For those who are brave enough ‘to put on their naughty (walking) shoes’ – a joke/proverb-mistranslation reserved for my Dutch speaking audience – and do not have the aforementioned stock in their backpack: do not fear! The Koreans love to share their refreshments with you as a traveler. The delicious sounding greetings ‘annyeong’ (안녕) or ‘annyeonghaseyo’ (안녕하세요) are often accompanied by offering you a shot during your let-us-catch-our-breath moments. And it so happens that refusing a drink from an elderly person in South Korea is considered as being rude. So pick up that drink and glug, glug, glug. The smiles alone of your local co-hikers are worth the ‘effort’.
ALL YOU CAN (M)EAT
The generosity of the Koreans is not limited to their liquor stock. The rest of the contents of their picnic-backpack they will also happily share with you. And that’s how’ll you discover even more of their delicious cuisine while hiking in South Korea. The highlight for us was the Jeju pork our fellow hikers gave us during a hike on – surprise – Jeju Island. Nom nom nom.
And true, this means you’ll also run a certain risk while hiking in South Korea. If that risk occurs, then you’ll stand on top of a mountain with an already dried out throat. A throat in which a piece of dried fish has been pushed down by enthusiasm and politeness. But in most cases it will be a mind-boggling-stomach-satisfying experience. One where you’ll not only have tried a delicious new dish, but also one where you’ll have been part of the wonderful culture of South Korea. And with that risk, also next time I’ll gladly put that untraceable piece of food in my mouth. In good spirits and grateful that I can have a taste of their culture.

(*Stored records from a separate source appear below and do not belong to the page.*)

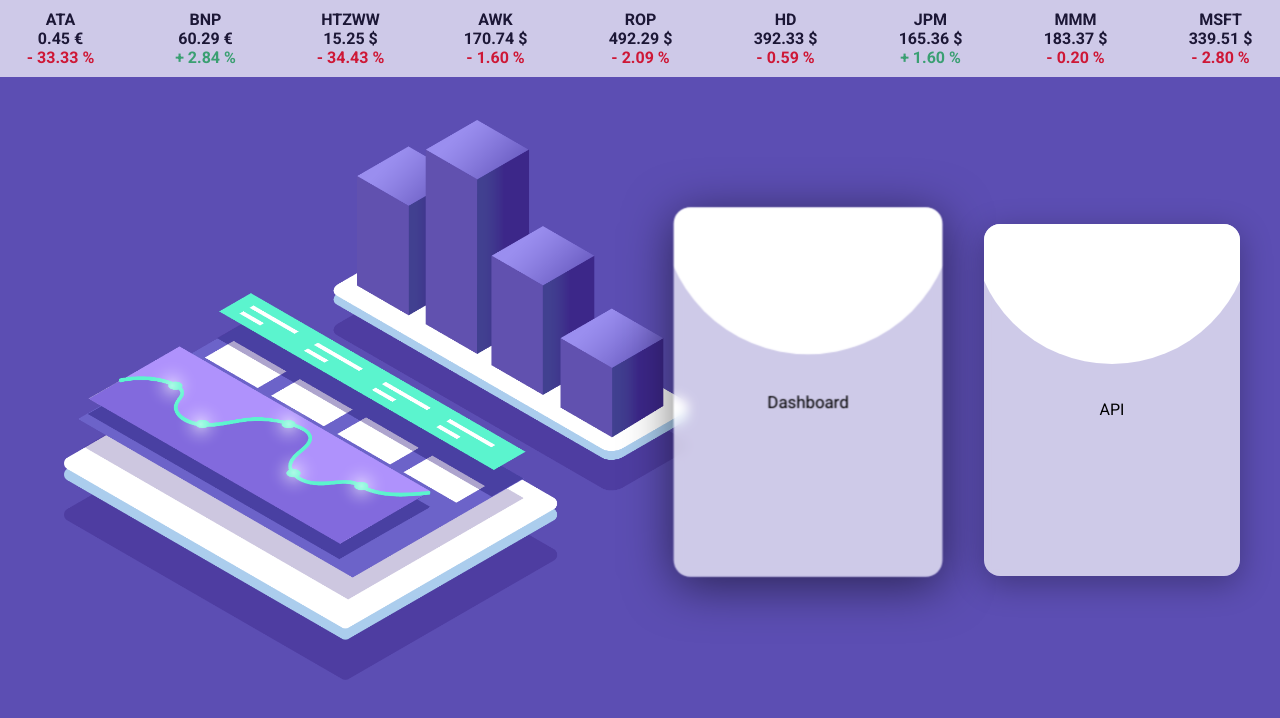
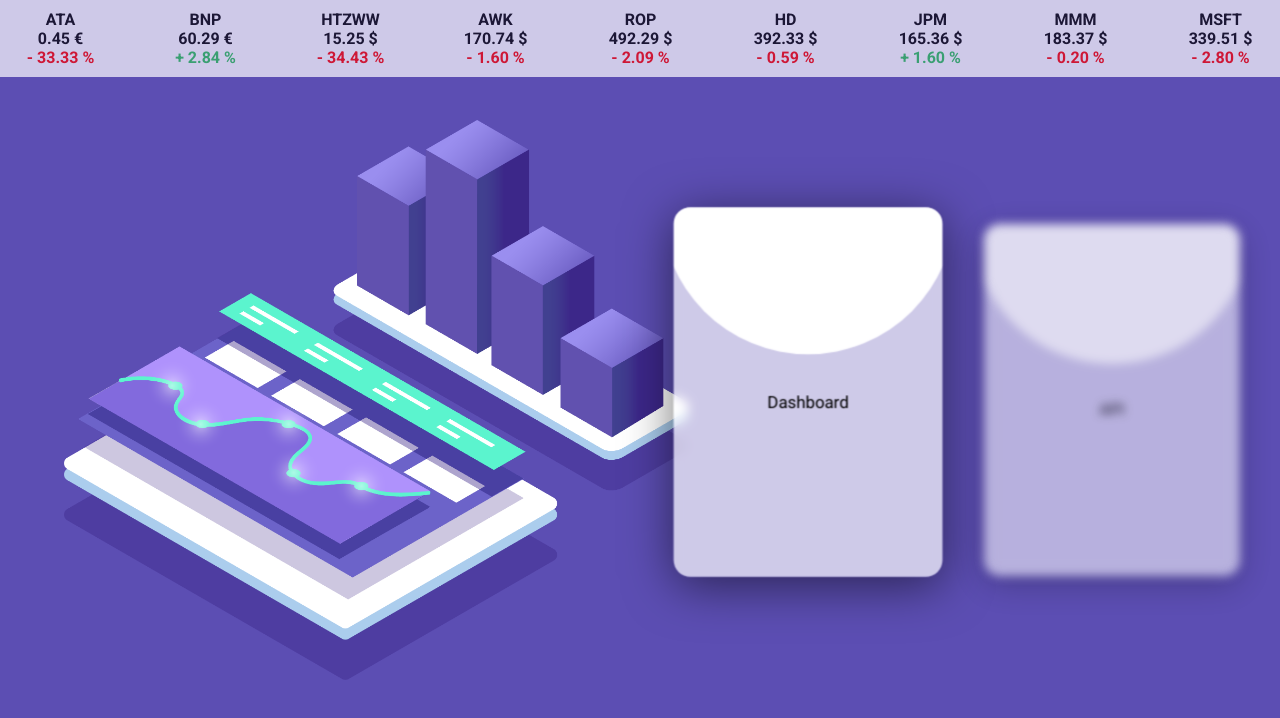
Before and after one commit to dnitecki/finfetch-ui, a React (Create React App) app: page / in a window 1280 px wide. In both pictures the pointer is over the element 808 px from the left and 400 px from the top of the page. Shown: the top 718 px of the page. Built offline with nearby package versions, Linux system fonts and the light colour scheme.

Commit message:
cleanup and additional styles

```diff
--- a/src/pages/landingPage/LandingPage.jsx
+++ b/src/pages/landingPage/LandingPage.jsx
@@ -50,6 +50,7 @@ export default function LandingPage() {
           </div>
         </div>
         <div className="landingPage-apps">
+          <div className="landingPage-card-container">
             <NavLink
               to="dashboard/overview"
               onMouseOver={changeBgDashboard}
@@ -69,5 +70,6 @@ export default function LandingPage() {
           </div>
         </div>
       </div>
+    </div>
   );
 }
--- a/src/pages/landingPage/LandingPage.scss
+++ b/src/pages/landingPage/LandingPage.scss
@@ -1,5 +1,5 @@
 .landingPage {
-  background: #f2f3f4;
+  background: #c6e2ff;
   overflow: overlay;
   height: 100vh;
   width: 100vw;
@@ -34,11 +34,18 @@
 }
 .landingPage-apps {
   display: flex;
-  position: relative;
-  column-gap: 3rem;
   width: 50%;
   justify-content: center;
   align-items: center;
+}
+.landingPage-card-container {
+  display: flex;
+  position: relative;
+  column-gap: 3rem;
+}
+.landingPage-card-container:hover .landingPage-card {
+  filter: blur(5px);
+  opacity: 0.8;
 }
 .landingPage-card {
   display: flex;
@@ -55,6 +62,13 @@
   top: 0;
   transition: all ease 0.3s;
 }
+.landingPage-card-container .landingPage-card:hover {
+  top: -8px;
+  transform: scale(1.05);
+  box-shadow: 0 0.5rem 3rem #0000008b;
+  filter: blur(0px);
+  opacity: 1;
+}
 .landingPage-circle {
   position: relative;
   display: flex;
@@ -66,11 +80,6 @@
   font-weight: 500;
 }
 
-.landingPage-card:hover {
-  top: -8px;
-  transform: scale(1.05);
-  box-shadow: 0 0.5rem 3rem #0000008b;
-}
 .landingPage-card-content {
   display: flex;
   height: 50%;
```
Also changed, not shown: public/assets/landingPage-image.png (deleted). Lines whose indentation alone changed are shown as unchanged.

Do you also want to go hiking in South Korea? Great idea! On the website of the the Korea National Park Service you will find a very comprehensive overview of all national parks, including opening hours, entrance fees, locations and a piece of history. Nice to read and very informative!